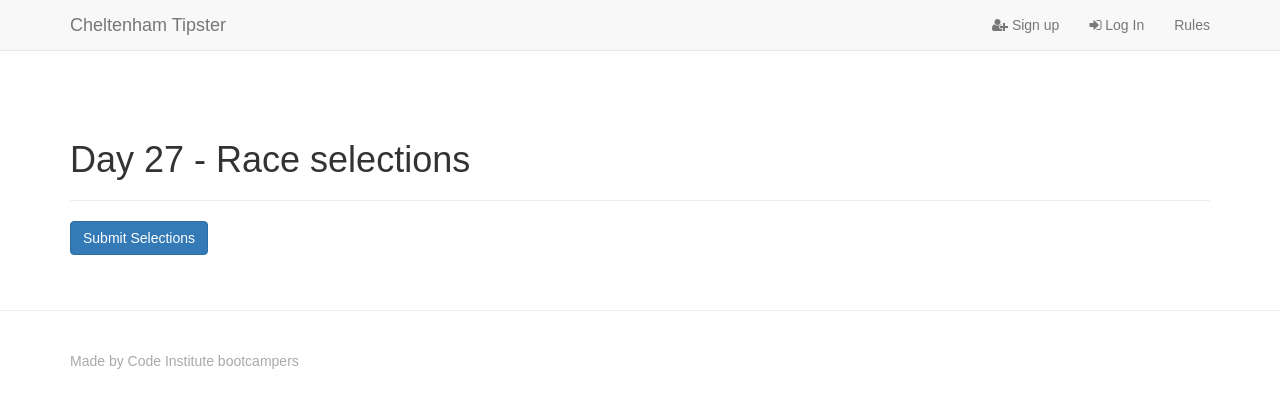
After one commit to brianquinlan1989/django_tipster, a Django app: page /add_selection/day/27 in a window 1280 px wide. The commit adds this page. Shown: the top 408 px of the page. Run offline with Django 3.2, Linux system fonts and the light colour scheme; data that the repository does not hold is empty; some libraries are stand-ins or nearby versions.

Commit message:
add_selection.html is rendering the correct form and horses fro each race

```diff
--- a/django_tipster/urls.py
+++ b/django_tipster/urls.py
@@ -15,14 +15,16 @@ Including another URLconf
 """
 from django.contrib import admin
 from django.urls import path, include
-from home.views import show_home, show_day1_add_selection
+from home.views import show_home, add_selection
 
 from accounts.views import signup, show_profile
 
 urlpatterns = [
     path('admin/', admin.site.urls),
     path('', show_home, name="home"),
-    path('day1/add_selection/', show_day1_add_selection, name="day1_add_selection"),
+    path('add_selection/day/<int:day>', add_selection, name="add_selection"),
+    # path('edit_selection/day/<int:id>', edit_selection, name="edit_selection"),
+    # path('selection_confirmed/day/<int:id>', add_selection),
 
     path('accounts/profile', show_profile, name='profile'),
     path('accounts/', include('django.contrib.auth.urls')),
--- /dev/null
+++ b/home/templates/home/add_selection.html
@@ -0,0 +1,36 @@
+{% extends 'base.html' %}
+{% load bootstrap_tags %}
+{% block content %}
+
+
+
+<form method="POST" action="#">
+    <div class="container">
+        <div class ="row">
+            <div class="form-group col-sm-12 col-md-12 col-lg-12">
+
+                <h1>Day {{day}} - Race selections</h1>
+                <hr>
+
+
+
+                {% for race in races %}
+                <p>
+                    <label for="id_race_{{race.id}}">{{race.time}} - {{race.name}}:</label>
+                    <select id="id_race_{{race.id}}" type="text" name"race_{{race.id}}"/>
+                        <option value="">--Please choose a horse--</option>
+                    {% for runner in race.runners.all %}
+                        <option value="runners">{{runner.name}}</option>
+                    {% endfor %}
+                    </select>
+                </p>
+                {% endfor %}
+                <input type="hidden" name="day" value={{1}}/>
+                <input class="btn btn-primary" type="submit" value="Submit Selections"/>
+
+            </div>
+        </div>
+    </div>
+</form>
+
+{% endblock %}
--- a/home/views.py
+++ b/home/views.py
@@ -1,6 +1,6 @@
 from django.shortcuts import render
-from .forms import DayOneSelection
 import datetime
+from .models import Race, Runner
 
 # Create your views here.
 
@@ -19,16 +19,29 @@ def show_home(request):
 
 
     user_selection_is_picked_day1 = False
-    user_selection_is_picked_day2 = True
-    user_selection_is_picked_day3 = True
-    user_selection_is_picked_day4 = True
+    user_selection_is_picked_day2 = False
+    user_selection_is_picked_day3 = False
+    user_selection_is_picked_day4 = False
 
     context = {"race_start_time":race_start_time, 'user_selection_is_picked_day1':user_selection_is_picked_day1, 'user_selection_is_picked_day2':user_selection_is_picked_day2, 'user_selection_is_picked_day3':user_selection_is_picked_day3, 'user_selection_is_picked_day4':user_selection_is_picked_day4 }
 
     return render(request, "home/index.html", context )
 
 
-def show_day1_add_selection(request):
+def add_selection(request, day):
+    if request.method == "POST":
+        form = RaceSelection(request.POST)
+        selection = form.save(commit=False)
+        selection.user = request.user
+        saved_selection = post.save()
 
-    add_selection = DayOneSelection
-    return render(request, "home/day1_add_selection.html", {'add_selection':add_selection})
+        return render(request, "home/selection_confirmed.html", {'saved_selection':saved_selection})
+
+    else:
+        races = Race.objects.filter(day = day)
+
+        return render(request, "home/add_selection.html", {'races':races, 'day':day})
+
+# def edit_selection(request):
+#     edit_selection = RaceSelection()
+#     return render(request, "home/edit_selection.html", {'edit_selection':edit_selection})
```
Also changed, not shown: home/forms.py (+0 -10 lines), home/templates/home/index.html (+4 -4 lines), home/templates/home/selection_confirmed.html (renamed from home/templates/home/day1_add_selection.html, +2 -5 lines), home/models.py (line endings or trailing spaces), home/templates/home/edit_selections.html (added).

+===+

=== Exercise description ===
Where an entry holds an image, drop the image and copy the remaining text exactly.

=== Result of this exercise ===
After one commit to brianquinlan1989/django_tipster, a Django app: page /add_selection/day/27 in a window 1280 px wide. The commit adds this page. Shown: the top 408 px of the page. Run offline with Django 3.2, Linux system fonts and the light colour scheme; data that the repository does not hold is empty; some libraries are stand-ins or nearby versions.

Commit message:
add_selection.html is rendering the correct form and horses fro each race

```diff
--- a/django_tipster/urls.py
+++ b/django_tipster/urls.py
@@ -15,14 +15,16 @@ Including another URLconf
 """
 from django.contrib import admin
 from django.urls import path, include
-from home.views import show_home, show_day1_add_selection
+from home.views import show_home, add_selection
 
 from accounts.views import signup, show_profile
 
 urlpatterns = [
     path('admin/', admin.site.urls),
     path('', show_home, name="home"),
-    path('day1/add_selection/', show_day1_add_selection, name="day1_add_selection"),
+    path('add_selection/day/<int:day>', add_selection, name="add_selection"),
+    # path('edit_selection/day/<int:id>', edit_selection, name="edit_selection"),
+    # path('selection_confirmed/day/<int:id>', add_selection),
 
     path('accounts/profile', show_profile, name='profile'),
     path('accounts/', include('django.contrib.auth.urls')),
--- /dev/null
+++ b/home/templates/home/add_selection.html
@@ -0,0 +1,36 @@
+{% extends 'base.html' %}
+{% load bootstrap_tags %}
+{% block content %}
+
+
+
+<form method="POST" action="#">
+    <div class="container">
+        <div class ="row">
+            <div class="form-group col-sm-12 col-md-12 col-lg-12">
+
+                <h1>Day {{day}} - Race selections</h1>
+                <hr>
+
+
+
+                {% for race in races %}
+                <p>
+                    <label for="id_race_{{race.id}}">{{race.time}} - {{race.name}}:</label>
+                    <select id="id_race_{{race.id}}" type="text" name"race_{{race.id}}"/>
+                        <option value="">--Please choose a horse--</option>
+                    {% for runner in race.runners.all %}
+                        <option value="runners">{{runner.name}}</option>
+                    {% endfor %}
+                    </select>
+                </p>
+                {% endfor %}
+                <input type="hidden" name="day" value={{1}}/>
+                <input class="btn btn-primary" type="submit" value="Submit Selections"/>
+
+            </div>
+        </div>
+    </div>
+</form>
+
+{% endblock %}
--- a/home/views.py
+++ b/home/views.py
@@ -1,6 +1,6 @@
 from django.shortcuts import render
-from .forms import DayOneSelection
 import datetime
+from .models import Race, Runner
 
 # Create your views here.
 
@@ -19,16 +19,29 @@ def show_home(request):
 
 
     user_selection_is_picked_day1 = False
-    user_selection_is_picked_day2 = True
-    user_selection_is_picked_day3 = True
-    user_selection_is_picked_day4 = True
+    user_selection_is_picked_day2 = False
+    user_selection_is_picked_day3 = False
+    user_selection_is_picked_day4 = False
 
     context = {"race_start_time":race_start_time, 'user_selection_is_picked_day1':user_selection_is_picked_day1, 'user_selection_is_picked_day2':user_selection_is_picked_day2, 'user_selection_is_picked_day3':user_selection_is_picked_day3, 'user_selection_is_picked_day4':user_selection_is_picked_day4 }
 
     return render(request, "home/index.html", context )
 
 
-def show_day1_add_selection(request):
+def add_selection(request, day):
+    if request.method == "POST":
+        form = RaceSelection(request.POST)
+        selection = form.save(commit=False)
+        selection.user = request.user
+        saved_selection = post.save()
 
-    add_selection = DayOneSelection
-    return render(request, "home/day1_add_selection.html", {'add_selection':add_selection})
+        return render(request, "home/selection_confirmed.html", {'saved_selection':saved_selection})
+
+    else:
+        races = Race.objects.filter(day = day)
+
+        return render(request, "home/add_selection.html", {'races':races, 'day':day})
+
+# def edit_selection(request):
+#     edit_selection = RaceSelection()
+#     return render(request, "home/edit_selection.html", {'edit_selection':edit_selection})
```
Also changed, not shown: home/forms.py (+0 -10 lines), home/templates/home/index.html (+4 -4 lines), home/templates/home/selection_confirmed.html (renamed from home/templates/home/day1_add_selection.html, +2 -5 lines), home/models.py (line endings or trailing spaces), home/templates/home/edit_selections.html (added).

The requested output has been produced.